As I began to grow older I out grew the Barbie’s, playing house, and most definitely playing with my mother’s makeup.

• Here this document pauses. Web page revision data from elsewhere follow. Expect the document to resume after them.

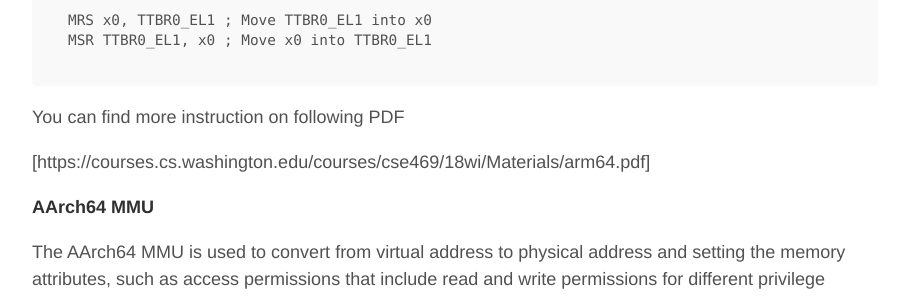
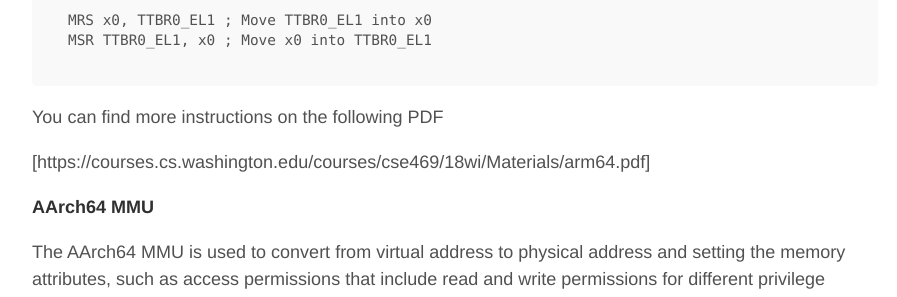
Before and after one commit to ChAndreas/chandreas.github.io, a Jekyll site: the page built from _posts/2019-01-29-introduction-aarch64.md, in a window 1280 px wide and 900 px high, scrolled down 6020 px. Shown: the part 153-450 px from the top of the window, without its empty margins (185-1082 px from the left). Built offline with Jekyll 4.4.1, drawn with Linux system fonts in a browser that asks for light colours.

Commit message:
Update 2019-01-29-introduction-aarch64.md

```diff
--- a/_posts/2019-01-29-introduction-aarch64.md
+++ b/_posts/2019-01-29-introduction-aarch64.md
@@ -210,7 +210,7 @@ Example
 	MRS x0, TTBR0_EL1 ; Move TTBR0_EL1 into x0
 	MSR TTBR0_EL1, x0 ; Move x0 into TTBR0_EL1
 
-You can find more instruction on following PDF
+You can find more instructions on the following PDF
 
 [https://courses.cs.washington.edu/courses/cse469/18wi/Materials/arm64.pdf]
 
```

When I was a thirteen-year-old boy I discovered a part of myself that I wasn't sure I wanted to discover. That part of me happened to be my sexuality. I came to terms with my homosexuality during my first year of high school. It was possibly the hardest thing I've ever had to accept about myself or anyone else for that matter. However I consider one of the hardest parts of coming to terms with it was coming out to my family and friends. I didn't know if they would accept me or if they would disown me for being my true self. When I decided to come out to my family it was the most horrifying thing I had to do, but to my surprise they were very supportive and understanding. Then the only thing that I could think about was being gay morally wrong? Would I go to hell for being this way? I continued asking myself these questions, which was terrifying for me, but with my family being so supportive I started to accept myself for the person I was and embrace it. However, coming out to my peers was another story. Some of them were not so accepting, which made my high school career a roller coaster. Coming out to my peers forced me to face bullying, harassment, and flat out hatred. For example, I was subjected to name calling, I received death threats, and the majority of the males threatened to follow me home to personally beat me up, therefore putting my immediate safety in danger. When I was in high school I had to be escorted by security to and from classes and to my car to ensure that these people didn’t harm me. It was terrible for me, I did not want to go to school or see anyone because I was so upset and scared. Walking through the hallways of my high